Most people think of the term “generic drugs” as a universally accepted group of drugs.  Obviously, it’s just a drug sold under its chemical name.  But in a pharmacy contract – the umbrella term “Generic” has myriad ways that PBMs can reclassify medications and charge clients more for prescriptions.  In particular, the most abused classification of generic drugs may be those that are defined as specialty medications by a PBM.  This may be a bit hard for some people to understand because it requires some foundational knowledge of the pharmacy benefits management landscape:  Spread Pricing, Contract Guarantees, and Specialty Lists.  Below I will highlight a very cursory overview of these items and how they combine to create significant volatility in drug pricing on specialty generics.

What is Spread Pricing
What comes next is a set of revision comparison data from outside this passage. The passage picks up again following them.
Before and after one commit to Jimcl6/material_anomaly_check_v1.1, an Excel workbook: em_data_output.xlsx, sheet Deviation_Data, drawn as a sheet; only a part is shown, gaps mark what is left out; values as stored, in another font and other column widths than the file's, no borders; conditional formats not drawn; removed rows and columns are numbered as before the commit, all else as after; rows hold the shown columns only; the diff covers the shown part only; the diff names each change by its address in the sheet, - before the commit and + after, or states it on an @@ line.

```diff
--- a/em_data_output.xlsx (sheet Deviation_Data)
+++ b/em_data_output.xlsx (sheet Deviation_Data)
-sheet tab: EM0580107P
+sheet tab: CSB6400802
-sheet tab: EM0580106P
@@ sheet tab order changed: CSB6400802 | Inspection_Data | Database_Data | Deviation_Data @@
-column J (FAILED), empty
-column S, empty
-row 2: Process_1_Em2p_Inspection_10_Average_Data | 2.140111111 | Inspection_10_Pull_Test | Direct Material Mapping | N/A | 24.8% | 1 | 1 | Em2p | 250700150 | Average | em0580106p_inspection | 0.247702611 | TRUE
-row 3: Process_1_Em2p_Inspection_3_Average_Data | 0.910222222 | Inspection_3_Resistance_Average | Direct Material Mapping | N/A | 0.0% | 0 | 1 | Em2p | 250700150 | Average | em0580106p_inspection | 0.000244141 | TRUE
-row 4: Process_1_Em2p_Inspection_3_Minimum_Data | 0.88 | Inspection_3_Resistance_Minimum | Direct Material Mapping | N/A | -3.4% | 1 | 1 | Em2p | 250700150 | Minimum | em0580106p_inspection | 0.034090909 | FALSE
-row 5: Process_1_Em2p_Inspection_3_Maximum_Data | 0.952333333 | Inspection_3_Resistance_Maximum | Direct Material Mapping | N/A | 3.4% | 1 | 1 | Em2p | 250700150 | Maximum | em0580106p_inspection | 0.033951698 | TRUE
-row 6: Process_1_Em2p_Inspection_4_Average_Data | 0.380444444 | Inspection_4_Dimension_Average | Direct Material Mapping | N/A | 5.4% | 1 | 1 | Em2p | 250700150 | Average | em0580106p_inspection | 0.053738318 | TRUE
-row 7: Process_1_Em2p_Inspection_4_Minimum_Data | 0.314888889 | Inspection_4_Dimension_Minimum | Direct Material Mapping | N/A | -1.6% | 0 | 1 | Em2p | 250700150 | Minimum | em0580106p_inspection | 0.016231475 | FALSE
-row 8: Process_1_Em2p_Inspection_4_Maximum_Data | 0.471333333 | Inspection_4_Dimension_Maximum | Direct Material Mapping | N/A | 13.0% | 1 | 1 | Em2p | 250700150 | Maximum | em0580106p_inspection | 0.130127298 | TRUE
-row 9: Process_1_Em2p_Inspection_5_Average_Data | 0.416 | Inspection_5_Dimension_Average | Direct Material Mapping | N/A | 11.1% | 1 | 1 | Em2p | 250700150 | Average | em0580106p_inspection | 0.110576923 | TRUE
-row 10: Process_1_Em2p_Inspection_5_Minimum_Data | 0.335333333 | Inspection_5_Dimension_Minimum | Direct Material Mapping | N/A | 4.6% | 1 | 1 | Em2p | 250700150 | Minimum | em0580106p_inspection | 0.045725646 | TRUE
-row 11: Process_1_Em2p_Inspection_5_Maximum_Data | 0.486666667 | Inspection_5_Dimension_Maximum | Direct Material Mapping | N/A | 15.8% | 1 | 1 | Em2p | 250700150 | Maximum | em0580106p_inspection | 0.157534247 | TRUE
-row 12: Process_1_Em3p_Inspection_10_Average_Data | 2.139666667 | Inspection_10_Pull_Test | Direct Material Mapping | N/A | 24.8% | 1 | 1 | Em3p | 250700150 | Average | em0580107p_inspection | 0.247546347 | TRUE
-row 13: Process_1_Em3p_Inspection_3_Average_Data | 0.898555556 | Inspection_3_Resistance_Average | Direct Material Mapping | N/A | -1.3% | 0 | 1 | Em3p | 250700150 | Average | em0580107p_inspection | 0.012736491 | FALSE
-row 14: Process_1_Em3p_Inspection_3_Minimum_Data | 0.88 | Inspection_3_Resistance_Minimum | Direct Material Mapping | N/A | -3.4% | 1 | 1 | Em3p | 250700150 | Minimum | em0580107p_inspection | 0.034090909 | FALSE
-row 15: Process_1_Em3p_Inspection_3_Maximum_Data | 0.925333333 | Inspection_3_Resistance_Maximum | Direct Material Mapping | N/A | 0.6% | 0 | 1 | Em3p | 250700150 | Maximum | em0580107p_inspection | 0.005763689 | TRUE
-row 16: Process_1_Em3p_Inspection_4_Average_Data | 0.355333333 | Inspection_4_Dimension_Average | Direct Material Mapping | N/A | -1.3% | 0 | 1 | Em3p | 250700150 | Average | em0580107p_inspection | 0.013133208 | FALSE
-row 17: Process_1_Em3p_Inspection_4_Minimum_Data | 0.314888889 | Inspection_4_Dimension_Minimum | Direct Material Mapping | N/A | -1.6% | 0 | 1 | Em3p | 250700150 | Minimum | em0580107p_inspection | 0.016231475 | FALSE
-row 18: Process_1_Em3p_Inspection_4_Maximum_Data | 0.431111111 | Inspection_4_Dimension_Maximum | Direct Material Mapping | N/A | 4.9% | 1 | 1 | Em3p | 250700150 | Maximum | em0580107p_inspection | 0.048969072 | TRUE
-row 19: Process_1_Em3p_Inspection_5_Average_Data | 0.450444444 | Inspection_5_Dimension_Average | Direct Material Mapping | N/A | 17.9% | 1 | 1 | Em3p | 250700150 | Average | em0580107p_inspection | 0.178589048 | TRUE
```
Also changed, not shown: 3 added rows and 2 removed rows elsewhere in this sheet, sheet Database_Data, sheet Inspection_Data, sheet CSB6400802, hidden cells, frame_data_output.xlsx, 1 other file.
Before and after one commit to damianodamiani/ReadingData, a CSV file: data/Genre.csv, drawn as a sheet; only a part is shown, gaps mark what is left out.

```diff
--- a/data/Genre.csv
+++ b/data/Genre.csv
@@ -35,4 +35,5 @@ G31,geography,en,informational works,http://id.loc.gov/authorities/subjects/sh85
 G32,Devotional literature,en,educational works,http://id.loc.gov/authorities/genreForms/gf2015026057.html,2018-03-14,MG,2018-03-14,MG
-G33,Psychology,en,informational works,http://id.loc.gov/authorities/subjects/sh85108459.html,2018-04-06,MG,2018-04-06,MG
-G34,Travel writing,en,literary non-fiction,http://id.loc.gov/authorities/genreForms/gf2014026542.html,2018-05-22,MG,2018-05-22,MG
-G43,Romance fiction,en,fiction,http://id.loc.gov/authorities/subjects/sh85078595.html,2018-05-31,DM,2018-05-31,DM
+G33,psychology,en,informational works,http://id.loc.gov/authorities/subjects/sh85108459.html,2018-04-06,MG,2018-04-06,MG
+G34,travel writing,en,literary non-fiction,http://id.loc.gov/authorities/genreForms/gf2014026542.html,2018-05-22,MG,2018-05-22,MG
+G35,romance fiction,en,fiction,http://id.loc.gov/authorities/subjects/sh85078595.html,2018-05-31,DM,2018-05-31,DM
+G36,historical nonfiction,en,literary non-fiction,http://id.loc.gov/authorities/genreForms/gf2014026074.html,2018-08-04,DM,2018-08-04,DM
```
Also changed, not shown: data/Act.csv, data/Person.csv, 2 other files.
The topic of spread pricing could be a book in and of itself and, fortunately, is something many consultants are now familiar with.  It is greatly vilified, and greatly misunderstood.  Its foundation is built on the great misconception that there is a “Price” for a drug.  The price that a plan sponsor pays for a medication is the price which is charged by the PBM to the plan sponsor.  The PBM then reimburses the pharmacy that dispensed the medication a completely different amount.  The PBM’s profit is the difference between the two numbers.  And there is really no requirement the two numbers need to be related.  Even in accounting for PBMs – the amount a plan sponsor pays for the drug is considered “Revenue”, and the amount reimbursed to the pharmacy is considered “Cost of Goods Sold”.  That practice is the core of spread pricing.  While the price is generally based on a combination of the manufacturer of the drug, the drug itself, and the pharmacy dispensing it, it is imperative to understand that it does not have to be based on anything.  The PBM can charge a client in a completely arbitrary manner for a prescription drug at any given time.   This practice is akin to how you buy groceries at a grocery store.  You have no clue what the grocery store bought the item for – you only know how much the grocery store is charging you for the item.  The amount the grocery store makes in profit on each item can vary greatly from item to item.  In the PBM world – you do not know how much the PBM is actually reimbursing the pharmacy for the medication – you only know how much they are charging your client.  The alternative to spread pricing is pass-through pricing – which I’ll emphasize is no panacea.  This is a cost-plus method.  In the grocery store analogy – you would know how much profit the grocery store is making – and you know how much you are being charged.  But you have no idea how good their acquisition cost is and absent a market reference point – you still have no idea how competitive the price for that item is.  So the logical question should be:  what should an employer do to make sure the price they’re paying for a drug is reasonable?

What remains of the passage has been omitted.